Written by David Blixt
Review by Jeffrey Manton

Verona has won its war with Padua, but lost its war with the stars. The young prodigy Cesco now turns his troubled brilliance to darker purposes, embracing a riotous life and challenging not only the lord of Verona and the Church, but the stars themselves. Trying desperately to salvage what’s left of his spirit, for once Pietro Alaghieri welcomes the plots and intrigues of the Veronese court, hoping they will shake the young man out of his torpor. But when the first body falls, it becomes clear that this new game is deadly, one that will doom them all.” So says the description on Amazon, and The Prince’s Doom is an extraordinary portrait of life in fourteenth-century Verona.

Young firebrand Cesco is out to challenge anyone who gets in his way, despite warnings of the consequences, while his guardian sprit, Pietro, tries to divert him.

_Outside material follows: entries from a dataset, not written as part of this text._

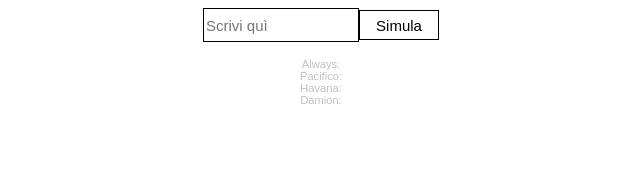
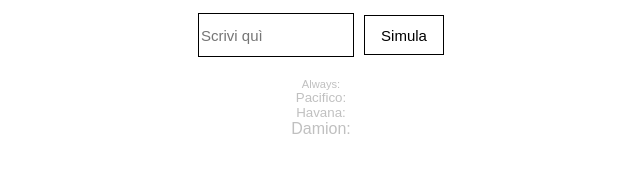
Before and after one commit to micx83/Simulatore-AN-Nome, a plain HTML site: page index.html in a window 1280 px wide. Both pictures are taken after a click on the button "Simula". Shown: the whole page, without its empty margins (319-959 px from the left). Drawn offline with Linux system fonts and the light colour scheme.

Commit message:
Update styles.css

```diff
--- a/styles.css
+++ b/styles.css
@@ -69,9 +69,21 @@ body {
   justify-content: center;
 }
 
+#input-text, #simulate-button {
+  height: 40px; /* Adjust this value as needed */
+  margin: 5px;
+}
+
 #output-text div {
   display: flex;
   align-items: center;
   justify-content: center;
+}
+
+#output-text div:first-child {
   font-size: smaller;
 }
+
+#output-text div:last-child {
+  font-size: larger;
+}
```
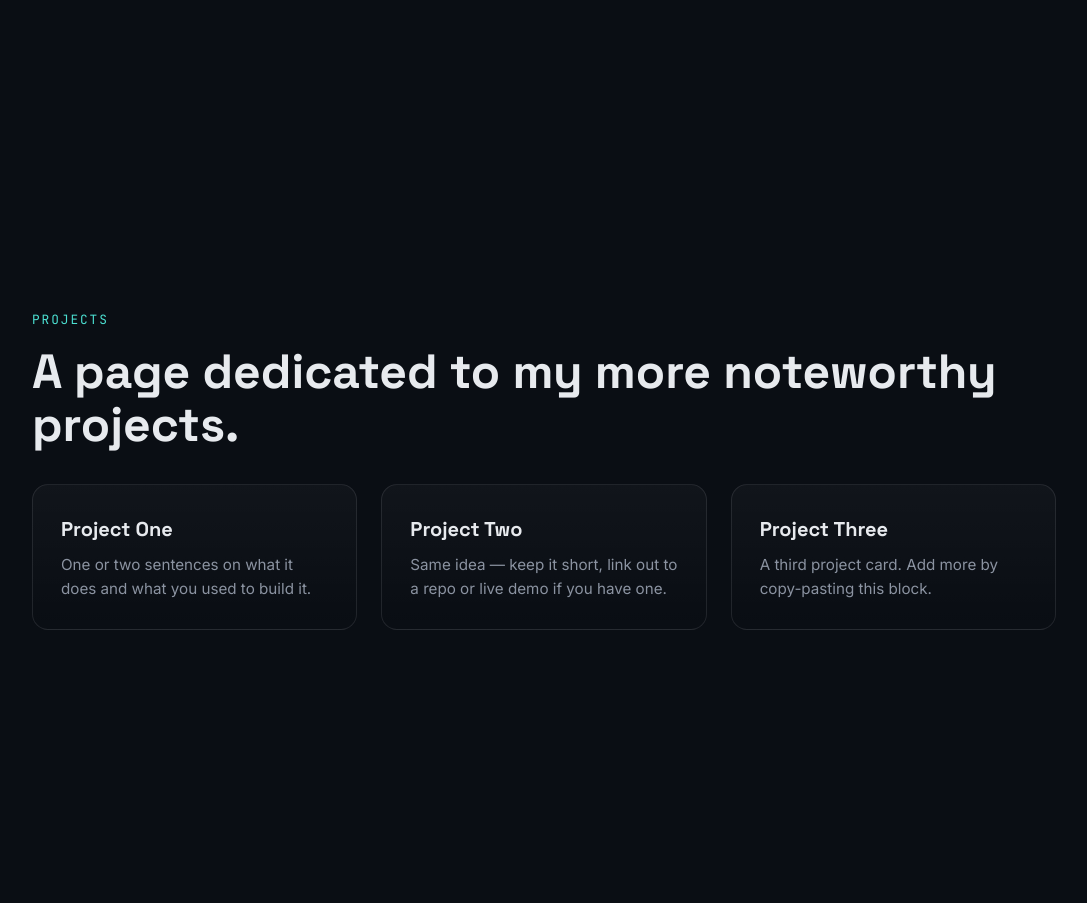
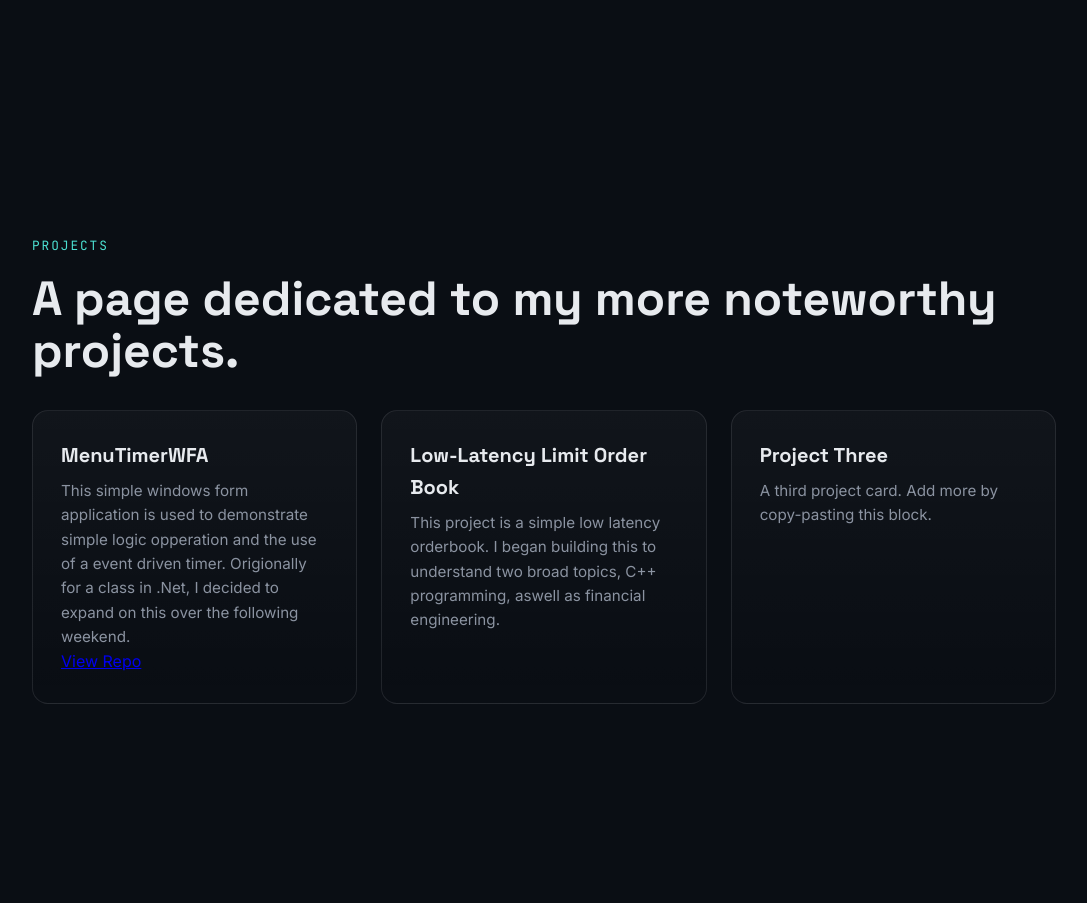
Before and after one commit to LiamBoyle22/Portfolio-Page, a Flask app: page / in a window 1280 px wide. Shown: the part 1530-2433 px from the top of the page, without its empty margins (96-1183 px from the left). Run offline with Flask 3, Linux system fonts and the light colour scheme.

Commit message:
Updates (project cards) 10/15/2026

```diff
--- a/templates/index.html
+++ b/templates/index.html
@@ -60,12 +60,15 @@
       <h2 class="reveal">A page dedicated to my more noteworthy projects.</h2>
       <div class="project-grid">
         <div class="project-card reveal">
-          <h3>Project One</h3>
-          <p>One or two sentences on what it does and what you used to build it.</p>
+          <h3>MenuTimerWFA</h3>
+          <p>This simple windows form application is used to demonstrate simple logic opperation and the use of a event driven timer.
+            Origionally for a class in .Net, I decided to expand on this over the following weekend.
+          </p>
+          <a href = https://github.com/LiamBoyle22/MenuTimerWFA > View Repo </a>
         </div>
         <div class="project-card reveal">
-          <h3>Project Two</h3>
-          <p>Same idea — keep it short, link out to a repo or live demo if you have one.</p>
+          <h3>Low-Latency Limit Order Book</h3>
+          <p>This project is a simple low latency orderbook. I began building this to understand two broad topics, C++ programming, aswell as financial engineering.</p>
         </div>
         <div class="project-card reveal">
           <h3>Project Three</h3>
```
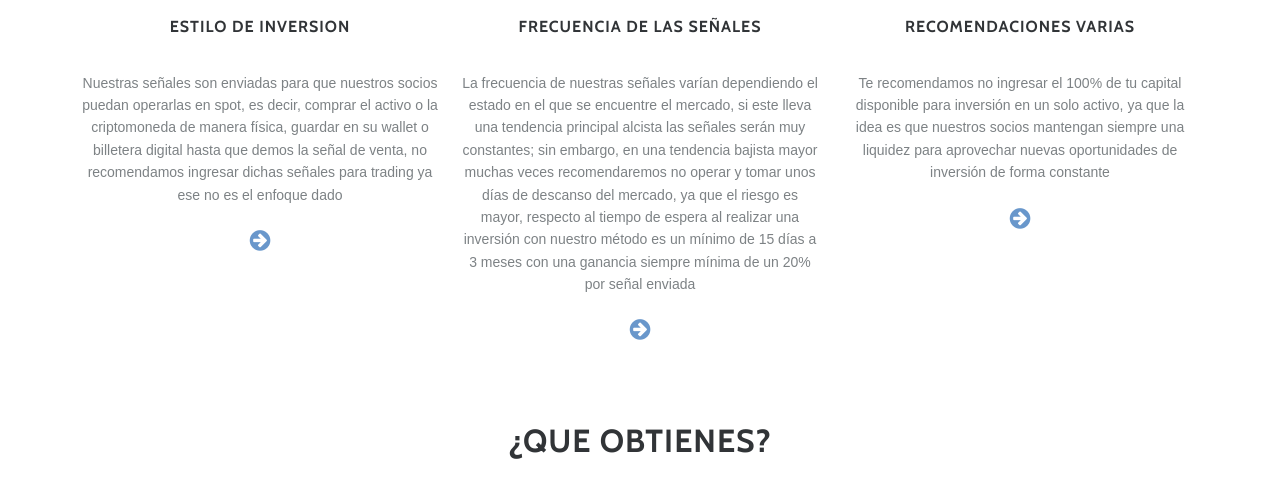
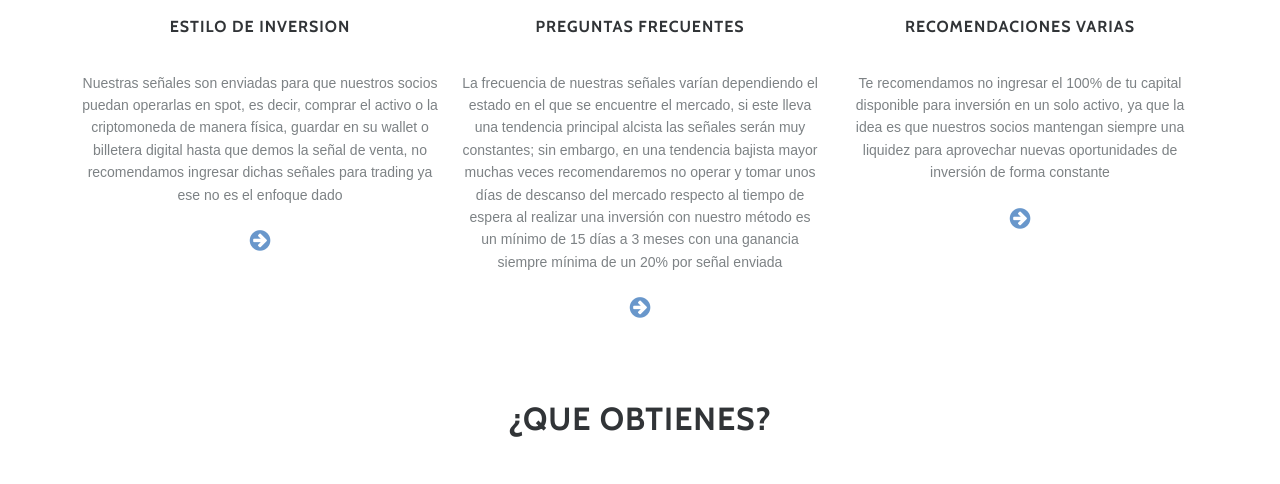
Before and after one commit to millonariorx/landing, a plain HTML site: page index.html in a window 1280 px wide. Shown: the part 1382-1866 px from the top of the page. Drawn offline with nearby package versions, Linux system fonts and the light colour scheme; a web font is replaced by a local one.

Commit message:
fix(text): change description of services

```diff
--- a/index.html
+++ b/index.html
@@ -75,8 +75,8 @@
                     <p class="description">Nuestras señales son enviadas para que nuestros socios puedan operarlas en spot, es decir, comprar el activo o la criptomoneda de manera física, guardar en su wallet o billetera digital hasta que demos la señal de venta, no recomendamos ingresar dichas señales para trading ya ese no es el enfoque dado</p><a class="action" href="#"><i class="fa fa-arrow-circle-right"></i></a>
                 </div>
                 <div class="col-sm-6 col-md-4 item"><a href="#"><img class="img-fluid" src="https://th.bing.com/th/id/OIP.GwAy-z8m757D2eF-1GGqrAHaEK?w=318&h=180&c=7&r=0&o=5&pid=1.7"></a>
-                    <h3 class="name">Frecuencia de las señales</h3>
-                    <p class="description">La frecuencia de nuestras señales varían dependiendo el estado en el que se encuentre el mercado, si este lleva una tendencia principal alcista las señales serán muy constantes; sin embargo, en una tendencia bajista mayor muchas veces recomendaremos no operar y tomar unos días de descanso del mercado, ya que el riesgo es mayor, respecto al tiempo de espera al realizar una inversión con nuestro método es un mínimo de 15 días a 3 meses con una ganancia siempre mínima de un 20% por señal enviada</p><a class="action" href="#"><i class="fa fa-arrow-circle-right"></i></a>
+                    <h3 class="name">Preguntas Frecuentes</h3>
+                    <p class="description">La frecuencia de nuestras señales varían dependiendo el estado en el que se encuentre el mercado, si este lleva una tendencia principal alcista las señales serán muy constantes; sin embargo, en una tendencia bajista mayor muchas veces recomendaremos no operar y tomar unos días de descanso del mercado respecto al tiempo de espera al realizar una inversión con nuestro método es un mínimo de 15 días a 3 meses con una ganancia siempre mínima de un 20% por señal enviada</p><a class="action" href="#"><i class="fa fa-arrow-circle-right"></i></a>
                 </div>
                 <div class="col-sm-6 col-md-4 item"><a href="#"><img class="img-fluid" src="https://th.bing.com/th/id/OIP.4wu5S_XUoh4QaepIUAtEFQHaEl?w=266&h=180&c=7&r=0&o=5&pid=1.7"></a>
                     <h3 class="name">Recomendaciones varias</h3>
```
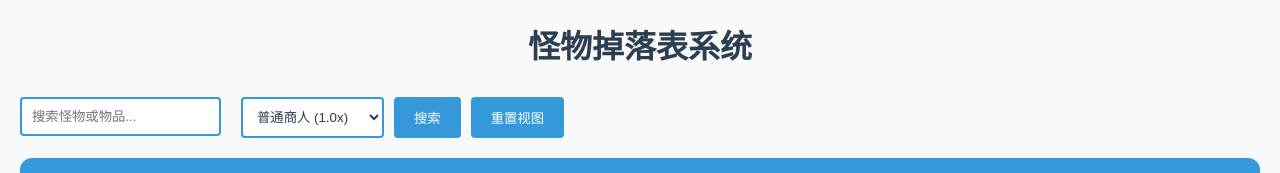
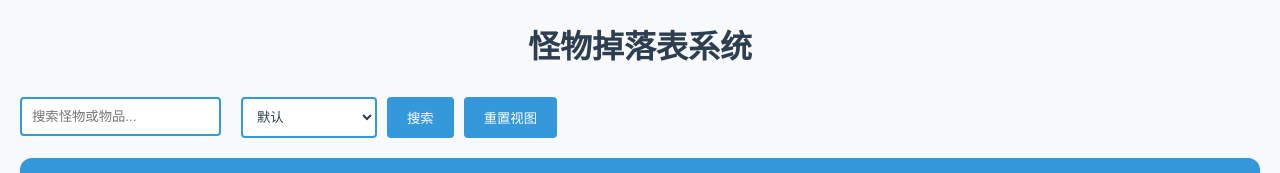
Before and after one commit to LXHuiMeng/WTLO-Tools, a plain HTML site: page index.html in a window 1280 px wide. Shown: the top 173 px of the page. Drawn offline with Linux system fonts and the light colour scheme.

Commit message:
Update index.html

```diff
--- a/index.html
+++ b/index.html
@@ -197,9 +197,8 @@
             <div id="autocompleteList" class="autocomplete-items"></div>
         </div>
         <select id="merchantSelect" class="merchant-select" onchange="updatePrices()">
-            <option value="1.0">普通商人 (1.0x)</option>
-            <option value="0.9">黑市商人 (0.9x)</option>
-            <option value="0.75">官方回收 (0.75x)</option>
+            <option value="1.0">默认</option>
+            <option value="0.9">峡谷商人 (0.9x)</option>
         </select>
         <button onclick="searchData()">搜索</button>
         <button onclick="resetView()">重置视图</button>
```
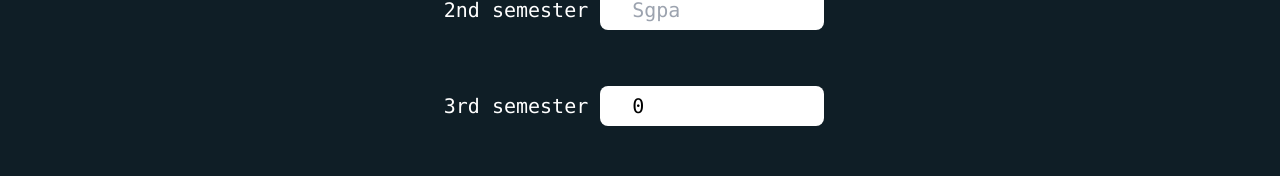
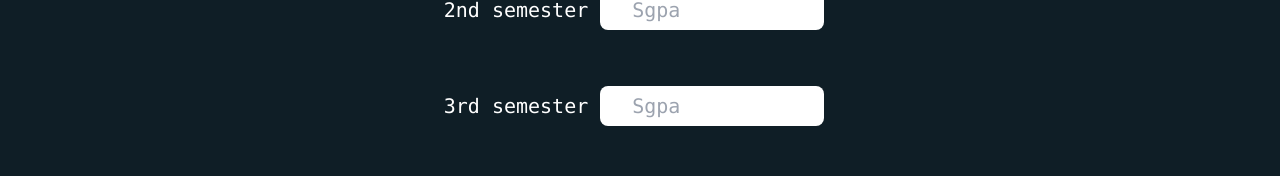
Before and after one commit to rockygeekz/GPAGURU, a React (Vite) app: page /GPAGURU/3rdsem in a window 1280 px wide. Shown: the part 354-530 px from the top of the page. Built offline with nearby package versions, Linux system fonts and the light colour scheme.

Commit message:
fix: leading 0 for 3rd sem fixed

```diff
--- a/src/components/cgpa/3rdsem.jsx
+++ b/src/components/cgpa/3rdsem.jsx
@@ -94,7 +94,6 @@ const Sem3 = () =>{
                 <input
                   type="number"
                   name="sem3"
-                  value={inputText.sem3}
                   className="m-3 rounded-lg text-black h-10 w-56 px-8"
                   placeholder="Sgpa"
                   onChange={modchange}
```
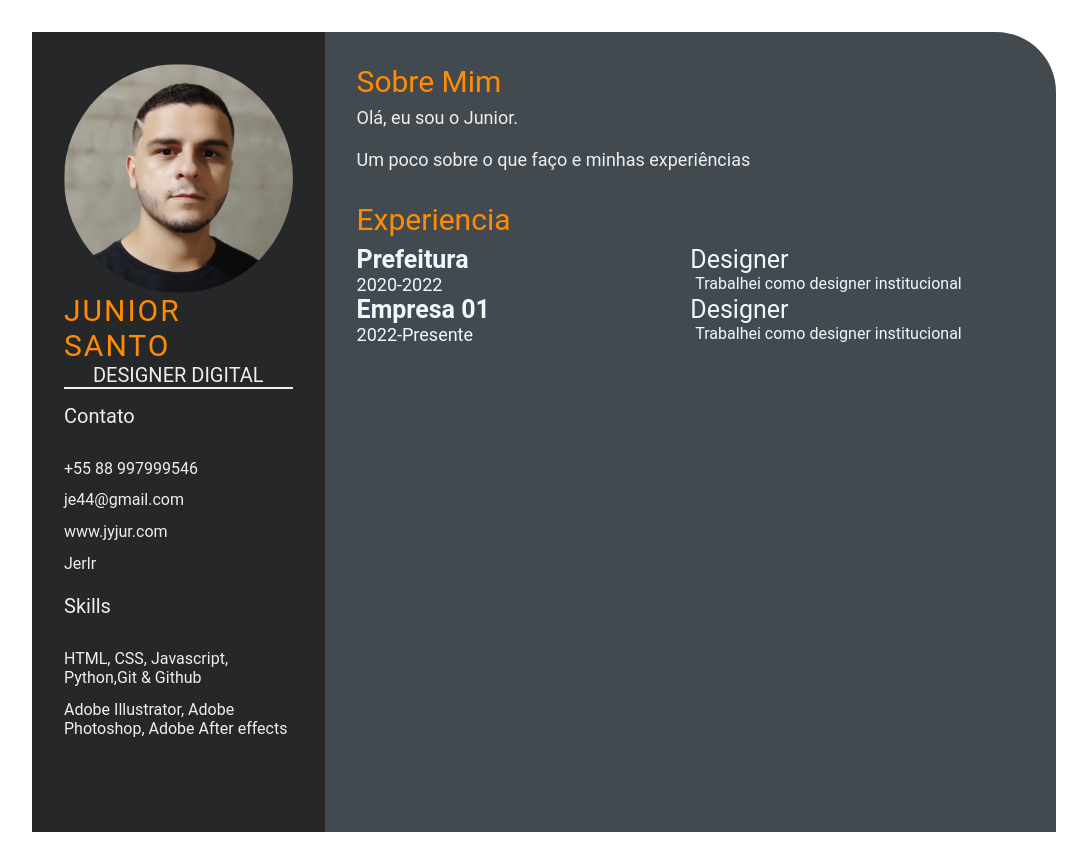
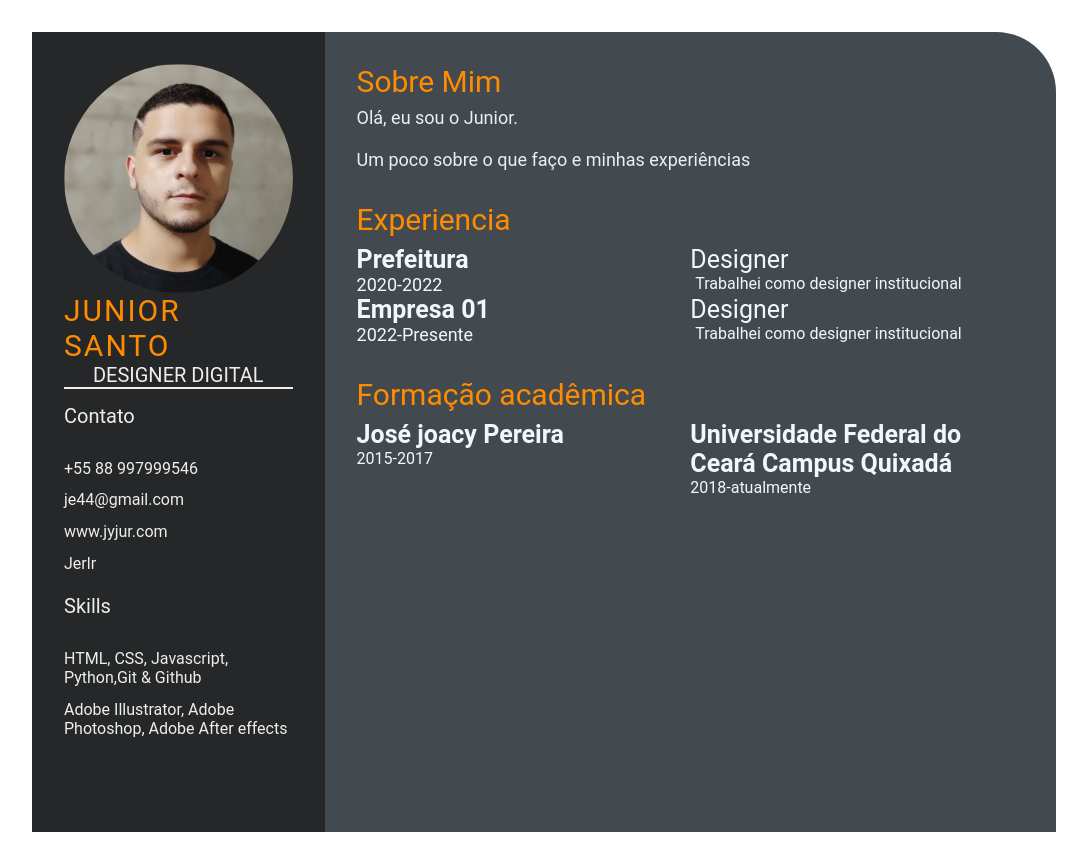
Before and after one commit to JerlyJr/devweekgit.github.io, a plain HTML site: page index.html in a window 1280 px wide. Shown: the whole page, without its empty margins (96-1183 px from the left). Drawn offline with Linux system fonts and the light colour scheme.

Commit message:
Update index.html

```diff
--- a/index.html
+++ b/index.html
@@ -68,7 +68,20 @@
                             </div>
                         </div>
                     </section>
+                    <section class="education-gap">
+                <div class="right-title">Formação acadêmica</div>
+                <div class="education-contents">
+                    <div class="education-left">
+                        <p class="education-school-name">José joacy Pereira</p>
+                        <p class="education-time-period">2015-2017</p>
+                    </div>
+                    <div class="education-right">
+                        <p class="education-school-name">Universidade Federal do Ceará Campus Quixadá</p>
+                        <p class="education-time-period">2018-atualmente</p>
+                    </div>
+                </div>
             </div>
+            </section>
         </section>
     </main>
 </body>
```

There is a cast of characters which includes the Moors, English Kings and the exiled Pope, as well as the colourful court in all its glory. This is an epic — an epic tale and an epic read. Blixt writes beautifully, with colour and verve, and the research is meticulous — that shines out. There is more than a touch of Shakespearian tragedy here.

However, you might need to read the first three volumes first. This volume runs to over 700 pages. There is a prologue — really seven prologues of seven characters — and not having read the other three books in the saga, I found it hard to keep track of them all. We need a quest, a monster to slay, a Cinderella to root for, and it’s quite a struggle to work out who is who, what is important to each character, and follow the plot — there are just so many plots. But many will love this, especially readers familiar with Blixt’s style. Readers who enjoy digging in will find much in which to immerse themselves. I suggest reading the first three books first, since without knowing the characters I was uncertain of a clear protagonist to cheer for amidst so many characters. This is a good story, but not a stand alone.